==== Supplied records
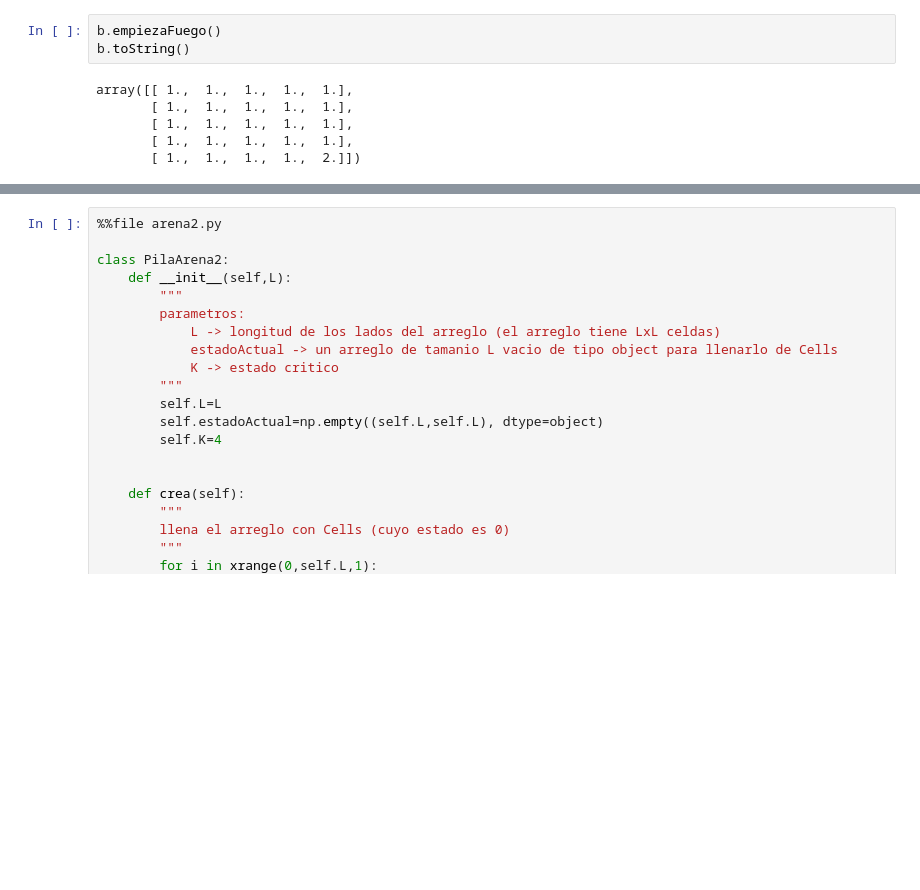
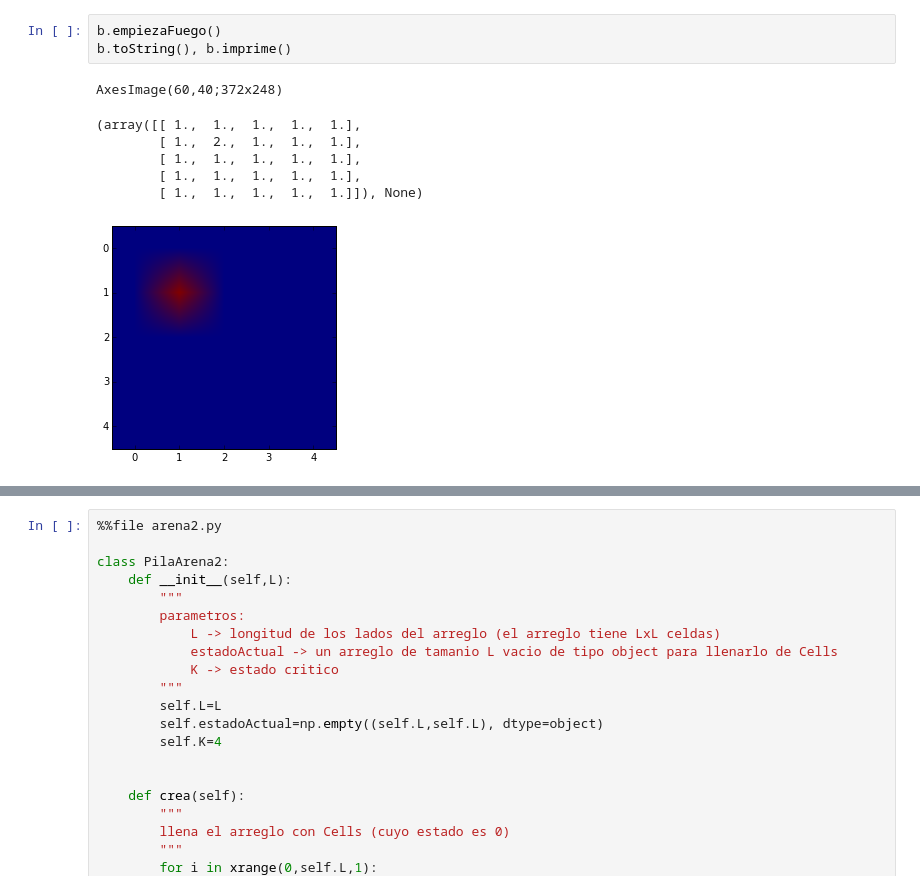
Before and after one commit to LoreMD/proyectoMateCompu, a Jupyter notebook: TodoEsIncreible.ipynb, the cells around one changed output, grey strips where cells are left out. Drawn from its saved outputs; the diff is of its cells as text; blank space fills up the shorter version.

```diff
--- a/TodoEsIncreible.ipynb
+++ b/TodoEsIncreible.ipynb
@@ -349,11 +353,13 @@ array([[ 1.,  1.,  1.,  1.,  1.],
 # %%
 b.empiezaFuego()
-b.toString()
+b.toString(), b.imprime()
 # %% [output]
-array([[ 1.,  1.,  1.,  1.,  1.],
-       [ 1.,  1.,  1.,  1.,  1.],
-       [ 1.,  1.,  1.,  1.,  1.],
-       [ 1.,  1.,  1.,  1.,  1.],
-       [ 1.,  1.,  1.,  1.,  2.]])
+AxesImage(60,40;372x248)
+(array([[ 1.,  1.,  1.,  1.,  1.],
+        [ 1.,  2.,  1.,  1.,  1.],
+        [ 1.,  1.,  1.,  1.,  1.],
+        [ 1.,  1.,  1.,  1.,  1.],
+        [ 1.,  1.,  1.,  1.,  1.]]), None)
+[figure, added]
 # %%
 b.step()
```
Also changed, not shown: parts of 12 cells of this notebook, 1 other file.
========
==== Supplied records
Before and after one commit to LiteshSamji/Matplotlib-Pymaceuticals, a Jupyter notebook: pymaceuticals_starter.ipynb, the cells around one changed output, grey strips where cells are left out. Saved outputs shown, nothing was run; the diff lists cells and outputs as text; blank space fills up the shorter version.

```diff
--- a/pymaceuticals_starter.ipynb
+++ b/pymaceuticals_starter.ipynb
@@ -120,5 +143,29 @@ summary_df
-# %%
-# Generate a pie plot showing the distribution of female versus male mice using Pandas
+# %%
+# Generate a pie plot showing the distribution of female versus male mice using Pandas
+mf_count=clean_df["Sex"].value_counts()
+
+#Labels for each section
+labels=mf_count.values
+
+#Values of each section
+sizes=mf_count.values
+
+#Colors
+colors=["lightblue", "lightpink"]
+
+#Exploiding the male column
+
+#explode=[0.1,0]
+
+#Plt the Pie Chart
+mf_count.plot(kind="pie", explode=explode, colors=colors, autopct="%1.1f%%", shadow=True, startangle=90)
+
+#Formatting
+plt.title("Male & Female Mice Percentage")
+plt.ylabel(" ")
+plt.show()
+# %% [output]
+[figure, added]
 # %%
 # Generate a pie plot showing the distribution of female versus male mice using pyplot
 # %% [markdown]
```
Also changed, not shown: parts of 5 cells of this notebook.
========
==== Supplied records
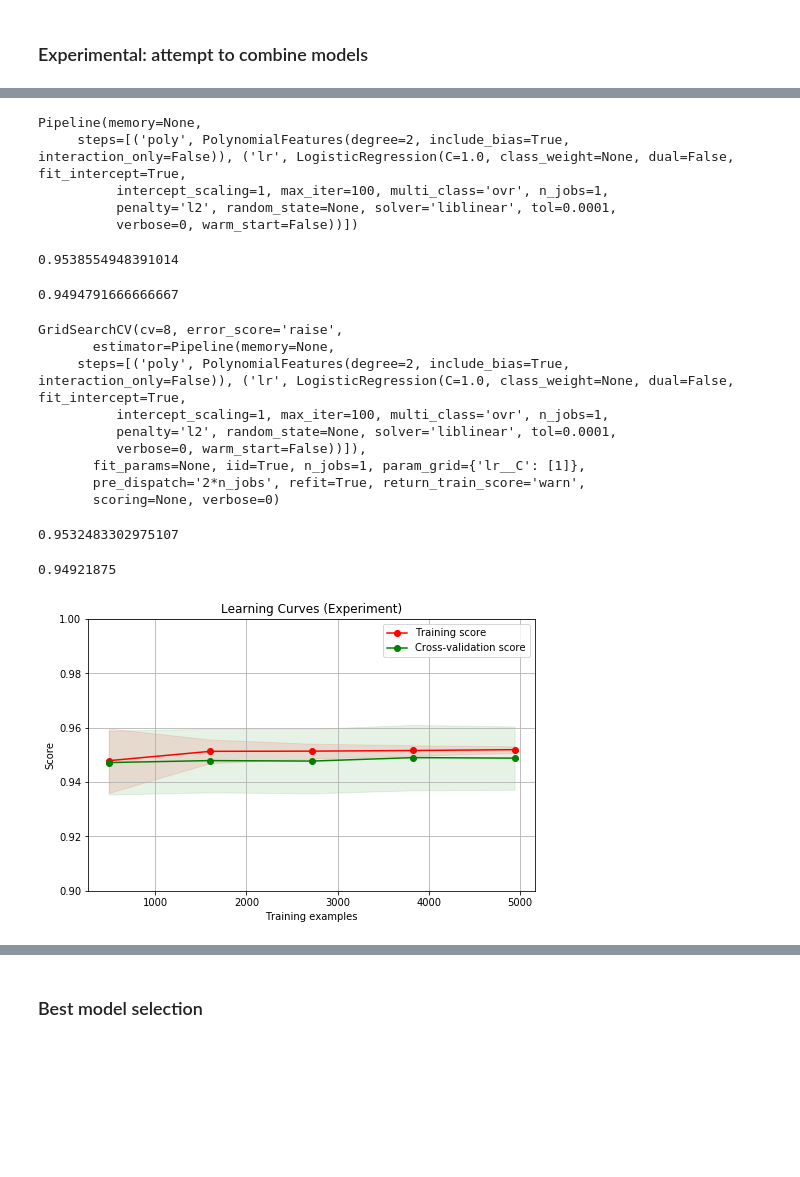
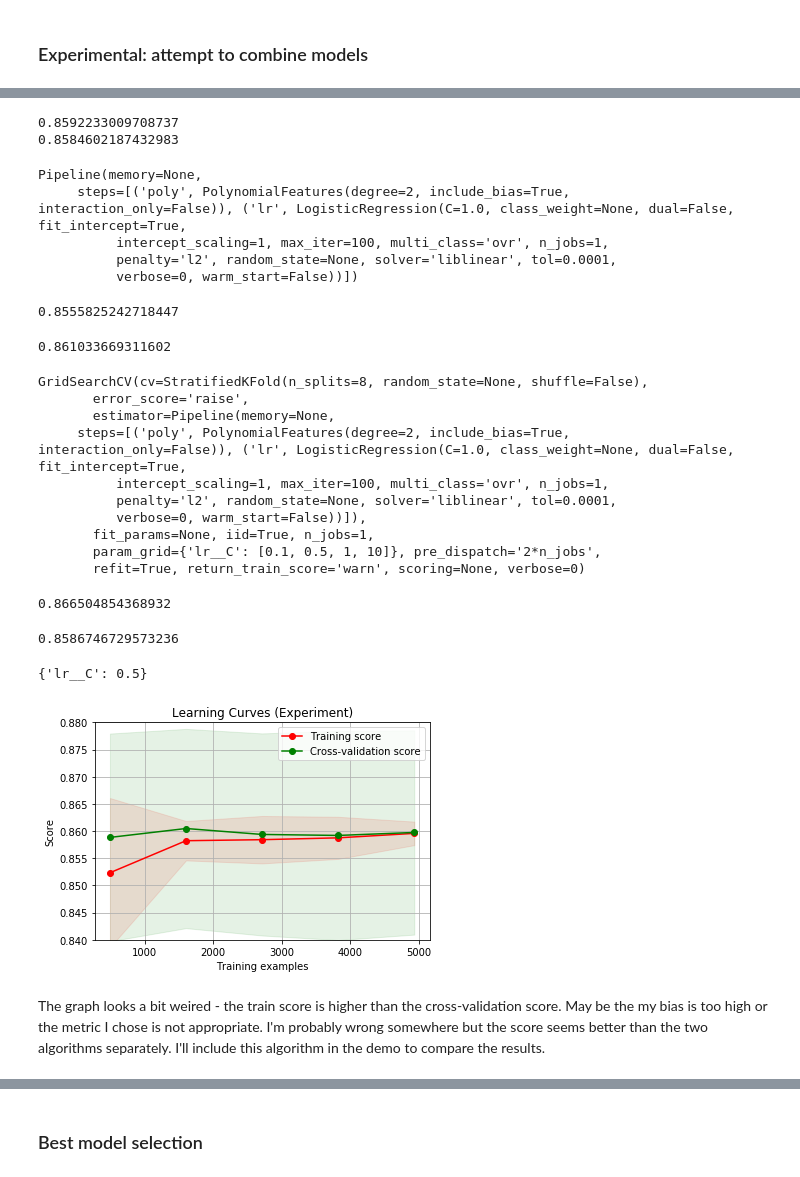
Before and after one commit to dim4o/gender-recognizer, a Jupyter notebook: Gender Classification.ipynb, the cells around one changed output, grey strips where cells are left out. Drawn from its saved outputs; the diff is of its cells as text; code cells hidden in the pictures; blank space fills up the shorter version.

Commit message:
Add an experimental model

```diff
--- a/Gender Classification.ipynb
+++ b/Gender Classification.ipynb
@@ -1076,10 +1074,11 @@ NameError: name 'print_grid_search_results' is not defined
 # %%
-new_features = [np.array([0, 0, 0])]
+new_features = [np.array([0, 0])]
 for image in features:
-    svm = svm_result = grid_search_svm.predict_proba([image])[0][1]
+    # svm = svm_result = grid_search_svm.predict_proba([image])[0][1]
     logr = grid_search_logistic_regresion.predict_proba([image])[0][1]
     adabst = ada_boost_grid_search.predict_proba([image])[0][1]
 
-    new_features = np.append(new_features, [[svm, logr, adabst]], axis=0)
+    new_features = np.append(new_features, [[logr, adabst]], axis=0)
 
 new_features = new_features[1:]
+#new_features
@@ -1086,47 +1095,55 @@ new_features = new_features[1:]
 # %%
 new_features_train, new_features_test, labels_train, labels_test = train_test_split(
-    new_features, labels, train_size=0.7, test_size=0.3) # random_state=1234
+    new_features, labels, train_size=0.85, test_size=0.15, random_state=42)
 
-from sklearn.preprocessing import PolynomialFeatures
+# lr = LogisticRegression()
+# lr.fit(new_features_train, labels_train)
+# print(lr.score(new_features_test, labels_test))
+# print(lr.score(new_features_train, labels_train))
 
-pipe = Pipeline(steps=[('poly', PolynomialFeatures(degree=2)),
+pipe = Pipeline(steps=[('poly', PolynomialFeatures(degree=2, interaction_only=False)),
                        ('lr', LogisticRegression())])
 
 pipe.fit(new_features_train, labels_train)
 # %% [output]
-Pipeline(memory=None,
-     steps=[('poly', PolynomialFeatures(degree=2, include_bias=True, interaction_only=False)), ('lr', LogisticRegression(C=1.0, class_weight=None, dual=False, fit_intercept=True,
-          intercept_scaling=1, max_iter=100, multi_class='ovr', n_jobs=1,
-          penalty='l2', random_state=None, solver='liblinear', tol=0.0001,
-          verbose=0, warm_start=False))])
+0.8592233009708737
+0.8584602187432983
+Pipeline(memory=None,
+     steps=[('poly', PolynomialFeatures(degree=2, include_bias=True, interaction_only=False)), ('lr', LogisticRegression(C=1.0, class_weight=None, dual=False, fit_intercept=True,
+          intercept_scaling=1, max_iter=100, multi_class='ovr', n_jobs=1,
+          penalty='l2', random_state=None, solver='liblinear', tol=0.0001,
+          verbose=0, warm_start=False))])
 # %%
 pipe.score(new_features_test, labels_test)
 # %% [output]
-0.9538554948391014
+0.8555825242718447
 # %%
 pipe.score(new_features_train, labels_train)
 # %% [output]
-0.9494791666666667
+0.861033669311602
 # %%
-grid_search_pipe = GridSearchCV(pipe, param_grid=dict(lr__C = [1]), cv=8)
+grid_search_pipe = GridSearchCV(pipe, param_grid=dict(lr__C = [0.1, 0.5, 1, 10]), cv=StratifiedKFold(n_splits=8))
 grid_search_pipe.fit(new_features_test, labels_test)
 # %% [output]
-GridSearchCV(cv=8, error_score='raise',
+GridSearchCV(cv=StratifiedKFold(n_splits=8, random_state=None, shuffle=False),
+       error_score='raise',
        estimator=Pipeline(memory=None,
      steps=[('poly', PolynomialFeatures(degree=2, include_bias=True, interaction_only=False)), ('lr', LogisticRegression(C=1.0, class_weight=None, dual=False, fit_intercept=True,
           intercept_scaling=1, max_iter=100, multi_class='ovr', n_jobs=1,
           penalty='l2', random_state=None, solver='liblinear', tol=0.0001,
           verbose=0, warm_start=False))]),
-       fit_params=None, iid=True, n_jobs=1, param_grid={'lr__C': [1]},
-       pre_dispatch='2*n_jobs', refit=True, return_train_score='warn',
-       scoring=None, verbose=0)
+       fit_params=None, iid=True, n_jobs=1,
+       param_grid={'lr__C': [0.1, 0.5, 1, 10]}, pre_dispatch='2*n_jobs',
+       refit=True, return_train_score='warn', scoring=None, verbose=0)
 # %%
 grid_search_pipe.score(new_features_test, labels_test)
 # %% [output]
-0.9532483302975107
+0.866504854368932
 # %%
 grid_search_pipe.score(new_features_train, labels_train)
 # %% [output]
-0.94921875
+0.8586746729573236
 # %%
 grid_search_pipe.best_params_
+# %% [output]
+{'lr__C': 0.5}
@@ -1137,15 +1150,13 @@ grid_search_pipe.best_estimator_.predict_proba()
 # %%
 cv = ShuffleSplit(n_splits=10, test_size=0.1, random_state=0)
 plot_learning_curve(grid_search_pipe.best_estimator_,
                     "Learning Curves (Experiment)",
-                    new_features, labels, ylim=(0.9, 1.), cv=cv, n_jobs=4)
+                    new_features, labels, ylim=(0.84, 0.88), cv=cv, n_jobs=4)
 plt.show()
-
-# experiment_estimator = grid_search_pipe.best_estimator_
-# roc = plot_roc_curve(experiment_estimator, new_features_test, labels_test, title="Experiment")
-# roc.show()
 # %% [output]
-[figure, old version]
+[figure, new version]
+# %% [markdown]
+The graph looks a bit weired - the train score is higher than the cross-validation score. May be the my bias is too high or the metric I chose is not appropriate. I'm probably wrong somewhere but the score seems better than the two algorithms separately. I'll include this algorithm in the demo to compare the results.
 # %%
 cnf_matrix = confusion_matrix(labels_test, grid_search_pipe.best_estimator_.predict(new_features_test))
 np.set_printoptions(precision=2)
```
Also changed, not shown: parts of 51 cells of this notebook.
========
### Task
All lines in the data above from the one with "Before and after one commit to LoreMD/proyectoMateCompu, a" through the one with "Also changed, not shown: parts of 12" must be repeated exactly, and no others.

### Solution to the problem
Before and after one commit to LoreMD/proyectoMateCompu, a Jupyter notebook: TodoEsIncreible.ipynb, the cells around one changed output, grey strips where cells are left out. Drawn from its saved outputs; the diff is of its cells as text; blank space fills up the shorter version.

```diff
--- a/TodoEsIncreible.ipynb
+++ b/TodoEsIncreible.ipynb
@@ -349,11 +353,13 @@ array([[ 1.,  1.,  1.,  1.,  1.],
 # %%
 b.empiezaFuego()
-b.toString()
+b.toString(), b.imprime()
 # %% [output]
-array([[ 1.,  1.,  1.,  1.,  1.],
-       [ 1.,  1.,  1.,  1.,  1.],
-       [ 1.,  1.,  1.,  1.,  1.],
-       [ 1.,  1.,  1.,  1.,  1.],
-       [ 1.,  1.,  1.,  1.,  2.]])
+AxesImage(60,40;372x248)
+(array([[ 1.,  1.,  1.,  1.,  1.],
+        [ 1.,  2.,  1.,  1.,  1.],
+        [ 1.,  1.,  1.,  1.,  1.],
+        [ 1.,  1.,  1.,  1.,  1.],
+        [ 1.,  1.,  1.,  1.,  1.]]), None)
+[figure, added]
 # %%
 b.step()
```
Also changed, not shown: parts of 12 cells of this notebook, 1 other file.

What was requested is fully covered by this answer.